Whether you plan to traverse Times Square or to head down south to tour the Research Triangle, there are a few things you ought to know when it comes to out-of-state traffic tickets. Since every state treats out-of-state traffic tickets differently, there really is no uniform standard in place to determine whether your home state will put points on your license for an out-of-state violation. To make your life easier, we took the liberty of doing the research for you.
Driver’s License Compact
Both New York and North Carolina signed the Driver’s License Compact. This means NY and NC freely share driver information with one another. If you are convicted of a NY traffic ticket but are a NC driver, NC will be notified about the ticket you received. This also applies if you are licensed in NY and get a ticket in NC.
North Carolina Drivers
Generally speaking, North Carolina will not add points onto your driving record if you are convicted of an out-of-state traffic ticket.
However, according to N.C.G.S. 20-16(7), if the offense or offenses that you committed in another state would be grounds for a suspension or revocation of your driving privileges in North Carolina, then your NC driving privileges may be suspended.
Also, if you accumulate 12 or more points on your NC license within a three-year period, the NC DMV can suspend your license. These two rules can lead to a tremendous amount of confusion when a North Carolina driver travels out of the state.
For example, if you hold a NC driver’s license and are convicted of a speeding ticket in NY, this will be reported to North Carolina, cause your insurance to go up, and require you to pay a fine to the State of New York. However, demerit points will not be added onto your NC driving record and your driving privileges will not be affected.
Nevertheless, if you are convicted of passing a school bus, reckless driving, and running a stop sign all in the same trip to New York, your North Carolina driver’s license will be suspended. You might be thinking, “How can that be? I thought points were not added onto my NC record?” You are correct, but remember, if you commit offenses that would lead to a suspension in North Carolina while in another state, you can be suspended!
New York Drivers
If you have a New York driver’s license and are convicted of a North Carolina traffic ticket, in most cases, New York will not add points onto your driver’s license. According to the New York State Department of Motor Vehicles, “The NYSDMV does not record out-of-state violations committed by NYS drivers in other jurisdictions.”
Nevertheless, NY makes exceptions for alcohol-related violations, drug-related violations, and moving violations committed in Quebec or Ontario.
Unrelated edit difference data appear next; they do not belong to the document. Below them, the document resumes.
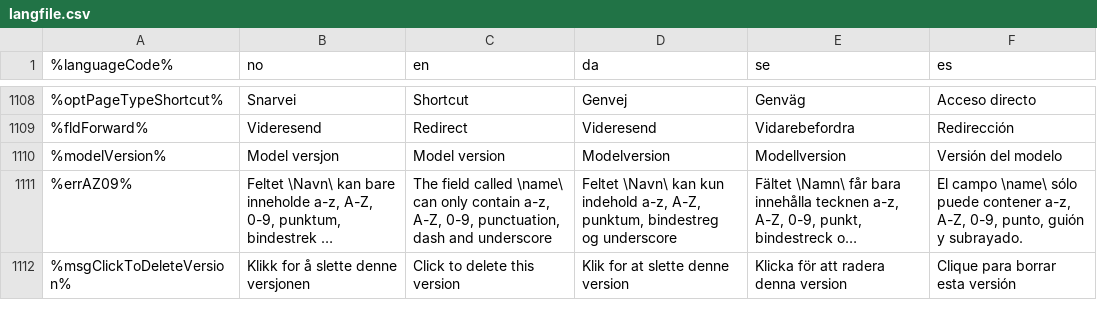
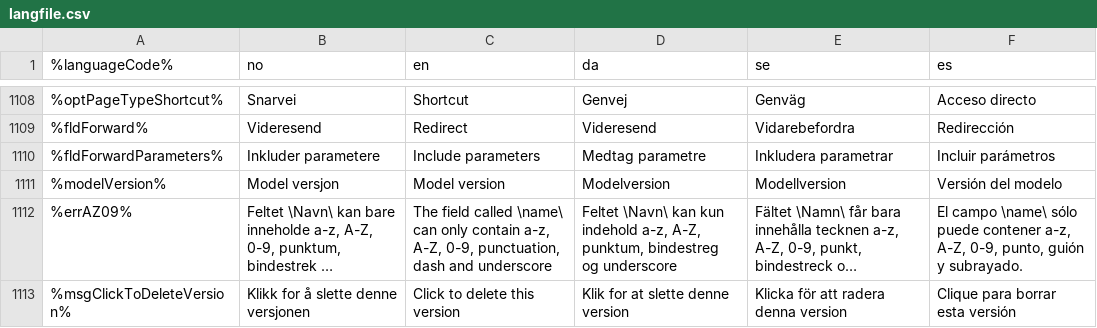
Before and after one commit to yunhai281/cms-ce, a CSV file: modules/cms-core/src/main/resources/com/enonic/cms/core/langfile.csv, drawn as a sheet; only a part is shown, gaps mark what is left out; long unchanged cells end in …; the diff names each change by its address in the sheet, - before the commit and + after, or states it on an @@ line.

Commit message:
CMS-5392: Shortcut redirect: Page params i URL-en - Implemented!

```diff
--- a/modules/cms-core/src/main/resources/com/enonic/cms/core/langfile.csv
+++ b/modules/cms-core/src/main/resources/com/enonic/cms/core/langfile.csv
+row 1110: %fldForwardParameters% | Inkluder parametere | Include parameters | Medtag parametre | Inkludera parametrar | Incluir parámetros
```
Also changed, not shown: 7 other files.
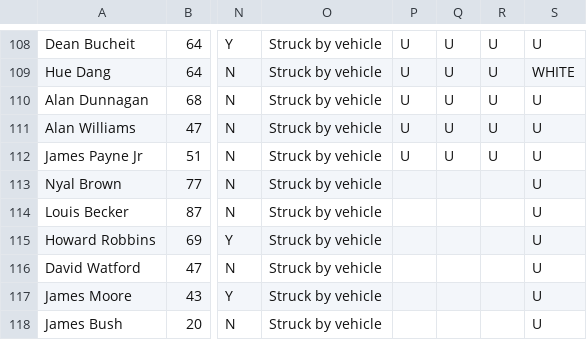
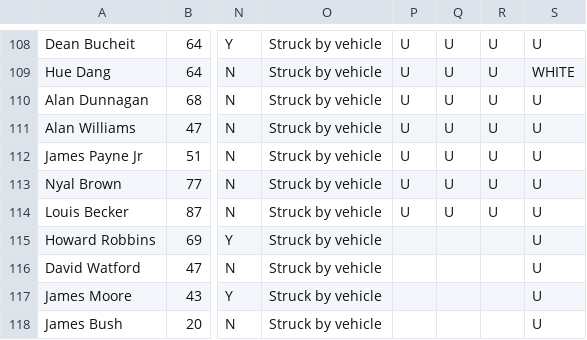
Before and after one commit to StreetCredSoftware/PKIC, a CSV file: DBs/PKIC_2015_v.0.963.csv, drawn as a sheet; only a part is shown, gaps mark what is left out; the diff names each change by its address in the sheet, - before the commit and + after, or states it on an @@ line.

Commit message:
Updated records

```diff
--- a/DBs/PKIC_2015_v.0.963.csv
+++ b/DBs/PKIC_2015_v.0.963.csv
-P113:P114: (empty)
+P113:P114: U
-Q113:Q114: (empty)
+Q113:Q114: U
-R113:R114: (empty)
+R113:R114: U
```
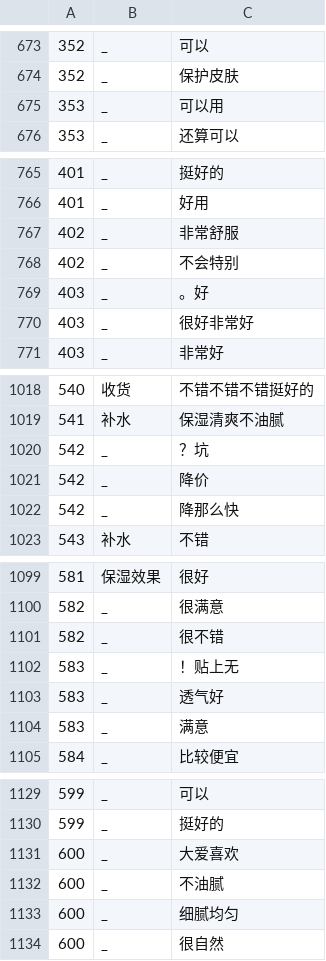
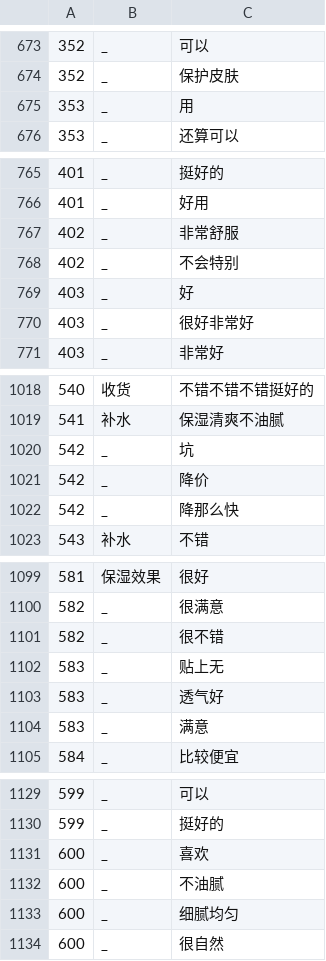
Before and after one commit to HIT-SCIR-chichi/hit_nlp_lab, a CSV file: lab2/answer/task1_answer.csv, drawn as a sheet; only a part is shown, gaps mark what is left out; the diff covers the shown part only.

```diff
--- a/lab2/answer/task1_answer.csv
+++ b/lab2/answer/task1_answer.csv
@@ -674,3 +674,3 @@
 352,_,保护皮肤
-353,_,可以用
+353,_,用
 353,_,还算可以
@@ -768,3 +768,3 @@
 402,_,不会特别
-403,_,。好
+403,_,好
 403,_,很好非常好
@@ -1019,3 +1019,3 @@
 541,补水,保湿清爽不油腻
-542,_,？坑
+542,_,坑
 542,_,降价
@@ -1101,3 +1101,3 @@
 582,_,很不错
-583,_,！贴上无
+583,_,贴上无
 583,_,透气好
@@ -1130,3 +1130,3 @@
 599,_,挺好的
-600,_,大爱喜欢
+600,_,喜欢
 600,_,不油腻
```
Also changed, not shown: 36 edited cells elsewhere in this file, lab2/answer/task2_answer.csv, lab2/answer/task3_answer.csv, 1 other file.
As such, if you are caught speeding in North Carolina, points will not be added onto your New York driver’s license.
However, your insurance carrier will have the ability to raise your insurance rates due to the violation you committed.This point about insurance is also applicable if you are a NC license holder ticketed in NY.
Losing Your Driving Privileges
If you are an out-of-state driver and accrue 11 points or more, you will lose your New York driving privileges. This accumulation of 11 points will be determined based on the New York point system, not your home state’s point system. Thus, if you are found guilty of speeding 41 miles over the posted speed limit or get convicted twice for speeding 21-30 miles over the limit, you will no longer be allowed to drive in the State of New York for a specified duration of time.
Remember, your driver’s license will not be suspended by your home state and NY does not have the authority to suspend an out-of-state driver’s license. However, since NC and NY are both members of the Driver’s License Compact, NC will honor the “suspension” of your New York driving privileges even though it will not take away your ability to drive elsewhere.
Driver Responsibility Assessment (DRA)
Furthermore, if you are convicted of a NY traffic ticket for an offense or set of offenses that amounts to 6 or more points under New York’s Point System, you will also be required to pay a Driver Responsibility Assessment (DRA).
This applies regardless of whether you are an out-of-state driver or licensed in NY.
- If you get 6 points in 18 months, the assessment will be $100 per year for 3 years.
- If you get more than 6 points in 18 months, an additional $25 per year will be charged for each additional point you receive. This means 1 extra point will cost you $75 more (since the assessment lasts for 3 years).
- If you get convicted of a drug- or alcohol-related offense or you refuse to submit to a chemical test, the assessment will be $250 per year for 3 years.